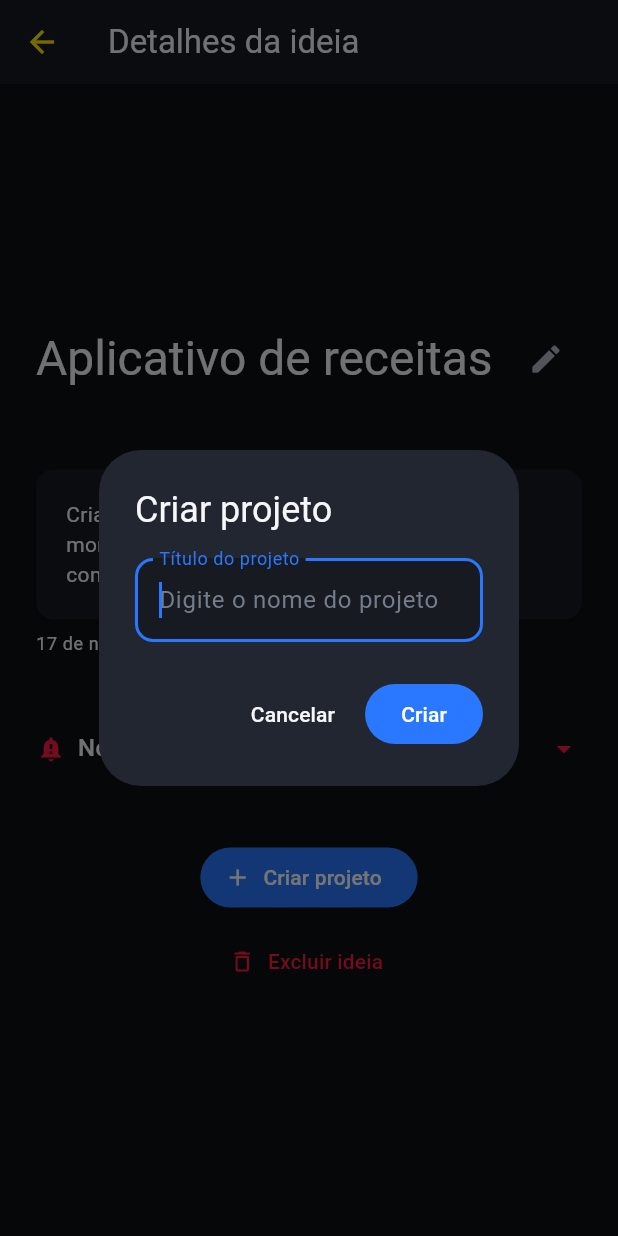
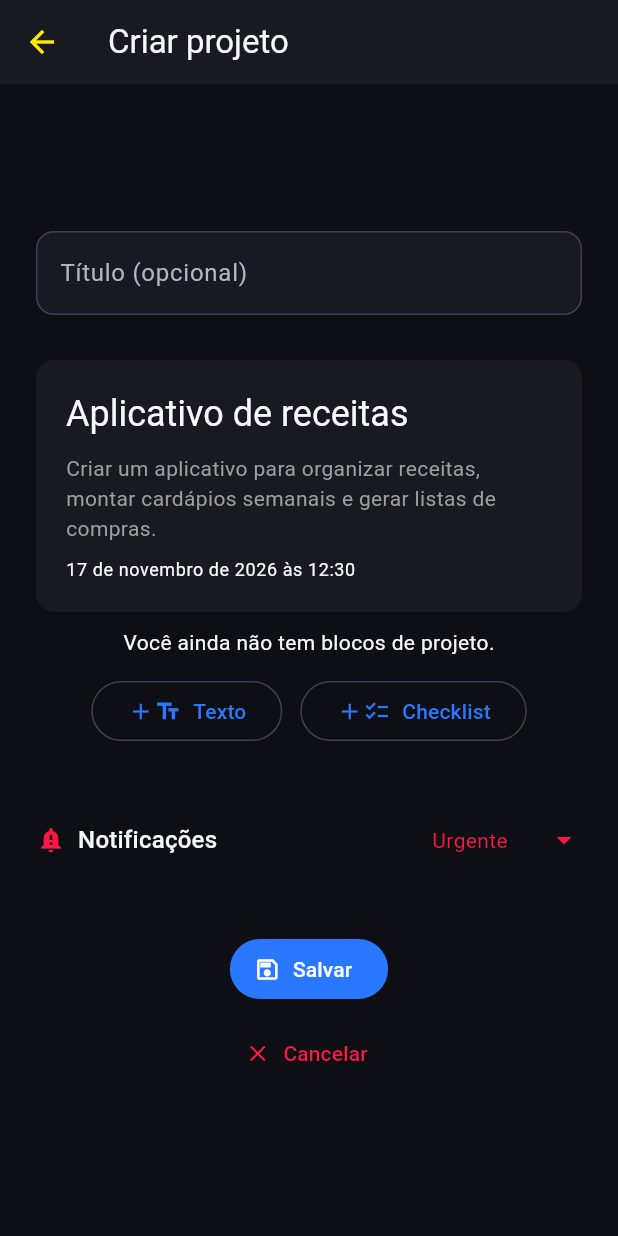
Before and after one commit to deborahsag/a3-usabilidade, a Flutter app: the RegistroIdeia screen opened directly with sample values from the repository, after a tap on "Criar projeto", on a phone screen of 412 x 824 dp. Run offline on Flutter 3.47's test engine with Material 3 defaults, Android fonts, the phone set to English and light mode, and no system bars; our stand-ins replace flutter_svg, material_ui; network calls fail.

Commit message:
Tela de criar projeto.

```diff
--- a/lib/capsula.dart
+++ b/lib/capsula.dart
@@ -2,6 +2,7 @@ export 'data/campos_projeto.dart';
 export 'data/ideia.dart';
 export 'data/projeto.dart';
 export 'screens/criar_ideia.dart';
+export 'screens/criar_projeto.dart';
 export 'screens/historico_ideias.dart';
 export 'screens/historico_projetos.dart';
 export 'screens/pagina_inicial.dart';
@@ -9,6 +10,7 @@ export 'screens/registro_ideia.dart';
 export 'screens/registro_projeto.dart';
 export 'screens/registro_projeto_editavel.dart';
 export 'services/ideia_service.dart';
+export 'services/projeto_service.dart';
 export 'utils/notificacao_helper.dart';
 export 'utils/timestamp_helper.dart';
 export 'widgets/card_campo_projeto.dart';
--- a/lib/screens/criar_ideia.dart
+++ b/lib/screens/criar_ideia.dart
@@ -67,7 +67,9 @@ class _CriarIdeiaState extends State<CriarIdeia> {
             children: [
               Icon(Icons.error, color: theme.colorScheme.error),
               SizedBox(width: 10),
-              Text('Não foi possível salvar a ideia: $e'),
+              Expanded(
+                child: Text('Não foi possível salvar a ideia: $e')
+              ),
             ],
           ),
         ),
--- /dev/null
+++ b/lib/screens/criar_projeto.dart
@@ -0,0 +1,346 @@
+import 'package:material_ui/material_ui.dart';
+
+import 'package:a3_usabilidade/capsula.dart';
+
+class CriarProjeto extends StatefulWidget {
+  const CriarProjeto({
+    super.key,
+    required this.ideiaOriginal,
+  });
+
+  final Ideia ideiaOriginal;
+
+  @override
+  State<CriarProjeto> createState () => _CriarProjetoState();
+}
+
+class _CriarProjetoState extends State<CriarProjeto> {
+  final tituloController = TextEditingController();
+
+  final List<CampoProjeto> camposProjeto = [];
+
+  late int notificacao;
+  bool salvando = false;
+
+  @override
+  void initState() {
+    super.initState();
+
+    notificacao = widget.ideiaOriginal.notificacao;
+  }
+
+  @override
+  void dispose() {
+    tituloController.dispose();
+    super.dispose();
+  }
+
+  void adicionarCampoTexto() {
+    setState(() {
+      camposProjeto.add(CampoTexto(texto: ''));
+    });
+  }
+
+  void adicionarCampoLista() {
+    setState(() {
+      camposProjeto.add(CampoLista(checklist: []));
+    });
+  }
+
+  void atualizarCampo(int indice, CampoProjeto campo) {
+    setState(() {
+        camposProjeto[indice] = campo;
+    });
+  }
+
+  void excluirCampo(int indice) {
+    setState(() {
+      camposProjeto.removeAt(indice);
+    });
+  }
+
+  Future<void> salvarProjeto() async {
+    final theme = Theme.of(context);
+
+    setState(() {
+      salvando = true;
+    });
+
+    try {
+      final projetoCriado = await ProjetoService.criarProjeto(
+        titulo: tituloController.text.trim().isEmpty
+            ? 'Novo Projeto'
+            : tituloController.text.trim(),
+        notificacao: notificacao,
+        ideiaOriginalId: widget.ideiaOriginal.id,
+        camposProjeto: camposProjeto,
+      );
+
+      if (!mounted) return;
+
+      Navigator.pop(context, projetoCriado);
+    } catch (e) {
+      if (!mounted) return;
+
+      ScaffoldMessenger.of(context).showSnackBar(
+        SnackBar(
+          content: Row(
+            children: [
+              Icon(Icons.error, color: theme.colorScheme.error),
+              const SizedBox(width: 10),
+              Expanded(
+                child: Text(
+                  'Não foi possível salvar o projeto: $e',
+                ),
+              ),
+            ],
+          ),
+        ),
+      );
+
+      setState(() {
+        salvando = false;
+      });
+    }
+  }
+
+  Future<void> cancelarCriacao() async {
+    final theme = Theme.of(context);
+
+    final confirmar = await showDialog<bool>(
+      context: context,
+      builder: (context) {
+        return AlertDialog(
+          title: const Text('Descartar projeto?'),
+          content: const Text(
+            'Tem certeza de que deseja cancelar? '
+            'Os dados preenchidos serão perdidos.',
+          ),
+          actions: [
+            TextButton(
+              onPressed: () => Navigator.pop(context, false),
+              style: TextButton.styleFrom(
+                foregroundColor: theme.colorScheme.onSurface,
+              ),
+              child: const Text('Continuar editando'),
+            ),
+            TextButton(
+              onPressed: () => Navigator.pop(context, true),
+              style: TextButton.styleFrom(
+                foregroundColor: theme.colorScheme.error,
+              ),
+              child: const Text('Descartar'),
+            ),
+          ],
+        );
+      },
+    );
+
+    if (confirmar == true && mounted) {
+      Navigator.pop(context);
+    }
+  }
+
+  @override
+  Widget build (BuildContext context) {
+    final theme = Theme.of(context);
+
+    return PopScope(
+      canPop: false,
+      onPopInvokedWithResult: (didPop, result) {
+        if (didPop) return;
+        cancelarCriacao();
+      },
+      child: Scaffold(
+        appBar: AppBar(
+          title: const Text('Criar projeto'),
+          leading: BackButton(
+            color: theme.colorScheme.tertiary,
+          ),
+        ),
+        body: LayoutBuilder(
+          builder: (context, constraints) {
+            return SingleChildScrollView(
+              padding: const EdgeInsets.all(24),
+              child: ConstrainedBox(
+                constraints: BoxConstraints(
+                  minHeight: constraints.maxHeight - 48,
+                ),
+                child: Center(
+                  child: ConstrainedBox(
+                    constraints: const BoxConstraints(
+                      maxWidth: 600,
+                    ),
+                    child: Column(
+                      mainAxisSize: MainAxisSize.min,
+                      crossAxisAlignment: CrossAxisAlignment.stretch,
+                      children: [
+                       // Título
+                        TextField(
+                          controller: tituloController,
+                          decoration: const InputDecoration(
+                            hintText: 'Novo Projeto',
+                            labelText: 'Título (opcional)',
+                          ),
+                        ),
+                        const SizedBox(height: 30),
+                        // Ideia original
+                        Card(
+                          color: theme.colorScheme.surface,
+                          margin: EdgeInsets.all(0),
+                          child: Padding(
+                            padding: const EdgeInsets.all(20),
+                            child: Column(
+                              crossAxisAlignment: CrossAxisAlignment.start,
+                              children: [
+                                Text(
+                                  widget.ideiaOriginal.titulo,
+                                  style: theme.textTheme.headlineSmall,
+                                  softWrap: true,
+                                ),
+                                const SizedBox(height: 10),
+                                Text(
+                                  widget.ideiaOriginal.descricao,
+                                  style: TextStyle(
+                                    color: Colors.grey,
+                                  )
+                                ),
+                                const SizedBox(height: 10),
+                                Text(
+                                  TimestampHelper.formatar(widget.ideiaOriginal.timestamp),
+                                  style: theme.textTheme.bodySmall
+                                ),
+                              ]
+                            ),
+                          ),
+                        ),
+                        const SizedBox(height: 10),
+
+                        // Campos projeto
+                        CardCampoProjetoEditavel(
+                          campos: camposProjeto,
+                          onCampoAlterado: atualizarCampo,
+                          onExcluirCampo: excluirCampo,
+                        ),
+                        const SizedBox(height: 12),
+
+                        // Adicionar Campos
+                        Row(
+                          mainAxisAlignment: MainAxisAlignment.center,
+                          children: [
+                            OutlinedButton(
+                              onPressed: adicionarCampoTexto,
+                              child: Row(
+                                mainAxisSize: MainAxisSize.min,
+                                children: [
+                                  const Icon(Icons.add),
+                                  const Icon(Icons.text_fields),
+                                  const SizedBox(width: 8),
+                                  const Text('Texto'),
+                                ],
+                              )
+                            ),
+                            const SizedBox(width: 12),
+                            OutlinedButton(
+                              onPressed: adicionarCampoLista,
+                              child: Row(
+                                mainAxisSize: MainAxisSize.min,
+                                children: [
+                                  const Icon(Icons.add),
+                                  const Icon(Icons.checklist),
+                                  const SizedBox(width: 8),
+                                  const Text('Checklist'),
+                                ],
+                              )
+                            ),
+                          ],
+                        ),
+
+                        const SizedBox(height: 50),
+
+                        // Notificações
+                        Row(
+                          children: [
+                            Icon(
+                              NotificacaoHelper.icone(notificacao),
+                              color: NotificacaoHelper.cor(
+                                notificacao,
+                                theme,
+                              ),
+                              size: 20,
+                            ),
+                            const SizedBox(width: 8),
+                            Text(
+                              'Notificações',
+                              style: theme.textTheme.titleMedium,
+                            ),
+                            const Spacer(),
+                            DropdownButton<int>(
+                              value: notificacao,
+                              isDense: true,
+                              underline: const SizedBox.shrink(),
+                              style: theme.textTheme.bodyMedium?.copyWith(
+                                color: NotificacaoHelper.cor(
+                                  notificacao,
+                                  theme,
+                                ),
+                              ),
+                              iconEnabledColor: NotificacaoHelper.cor(
+                                notificacao,
+                                theme,
+                              ),
+                              items: NotificacaoHelper.opcoes(theme),
+                              onChanged: (valor) {
+                                if (valor == null) return;
+
+                                setState(() {
+                                  notificacao = valor;
+                                });
+                              },
+                            ),
+                          ],
+                        ),
+                        const SizedBox(height: 50),
+                        // Ações
+                        Column(
+                          mainAxisAlignment: MainAxisAlignment.center,
+                          children: [
+                            FilledButton.icon(
+                              onPressed: salvando ? null : salvarProjeto,
+                              icon: salvando
+                                ? const SizedBox(
+                                    width: 18,
+                                    height: 18,
+                                    child: CircularProgressIndicator(
+                                      strokeWidth: 2,
+                                    ),
+                                  )
+                                : const Icon(Icons.save_outlined),
+                              label: Text(salvando ? 'Salvando...' : 'Salvar'),
+
+                            ),
+                            const SizedBox(height: 8),
+                            TextButton.icon(
+                              onPressed: cancelarCriacao,
+                              icon: const Icon(Icons.close),
+                              label: const Text('Cancelar'),
+                              style: TextButton.styleFrom(
+                                foregroundColor:
+                                    theme.colorScheme.error,
+                              ),
+                            ),
+                          ],
+                        ),
+                      ],
+                    ),
+                  ),
+                ),
+              ),
+            );
+          },
+        ),
+
+      )
+    );
+  }
+}
--- a/lib/screens/registro_ideia.dart
+++ b/lib/screens/registro_ideia.dart
@@ -267,7 +267,7 @@ class _RegistroIdeiaState extends State<RegistroIdeia> {
                   ),
                   child: Column(
                     mainAxisSize: MainAxisSize.min,
-                    crossAxisAlignment: CrossAxisAlignment.start,
+                    crossAxisAlignment: CrossAxisAlignment.stretch,
                     children: [
                       Row(
                         children: [
@@ -342,7 +342,16 @@ class _RegistroIdeiaState extends State<RegistroIdeia> {
                         child: Column(
                           children: [
                             FilledButton.icon(
-                              onPressed: criarProjeto,
+                              onPressed: () {
+                                Navigator.push(
+                                  context,
+                                  MaterialPageRoute(
+                                    builder: (context) => CriarProjeto(
+                                      ideiaOriginal: ideia,
+                                    ),
+                                  ),
+                                );
+                              },
                               icon: const Icon(Icons.add),
                               label: const Text('Criar projeto'),
                             ),
--- /dev/null
+++ b/lib/services/projeto_service.dart
@@ -0,0 +1,24 @@
+import 'package:a3_usabilidade/data/campos_projeto.dart';
+import 'package:a3_usabilidade/data/projeto.dart';
+
+class ProjetoService {
+  static Future<Projeto> criarProjeto({
+    required String titulo,
+    required String ideiaOriginalId,
+    required int notificacao,
+    required List<CampoProjeto>? camposProjeto,
+  }) async {
+    return Projeto(
+      id: '1',
+      titulo: titulo,
+      notificacao: notificacao,
+      timestamp: 'agora',
+      arquivado: false,
+      ideiaOriginalId: ideiaOriginalId,
+      ideiaOriginalTitulo: 'Titulo ideia',
+      ideiaOriginalDescricao: 'Descrição ideia',
+      ideiaOriginalTimestamp: 'alguns dias atrás',
+      camposProjeto: camposProjeto,
+    );
+  }
+}
--- a/lib/widgets/card_campo_projeto.dart
+++ b/lib/widgets/card_campo_projeto.dart
@@ -84,7 +84,7 @@ class CardCampoProjetoEditavel extends StatelessWidget {
     final campos = this.campos;
 
     if (campos == null || campos.isEmpty) {
-      return const Text('Você ainda não tem blocos de projeto.');
+      return const Center(child: Text('Você ainda não tem blocos de projeto.'));
     }
 
     return Column(
```
Also changed, not shown: lib/screens/registro_projeto_editavel.dart (+45 -4 lines).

Task instructions: What lines of the material above contain "extends"? Return each of them.

Solved problem:
@@ -67,7 +67,9 @@ class _CriarIdeiaState extends State<CriarIdeia> {
+class CriarProjeto extends StatefulWidget {
+class _CriarProjetoState extends State<CriarProjeto> {
@@ -267,7 +267,7 @@ class _RegistroIdeiaState extends State<RegistroIdeia> {
@@ -342,7 +342,16 @@ class _RegistroIdeiaState extends State<RegistroIdeia> {
@@ -84,7 +84,7 @@ class CardCampoProjetoEditavel extends StatelessWidget {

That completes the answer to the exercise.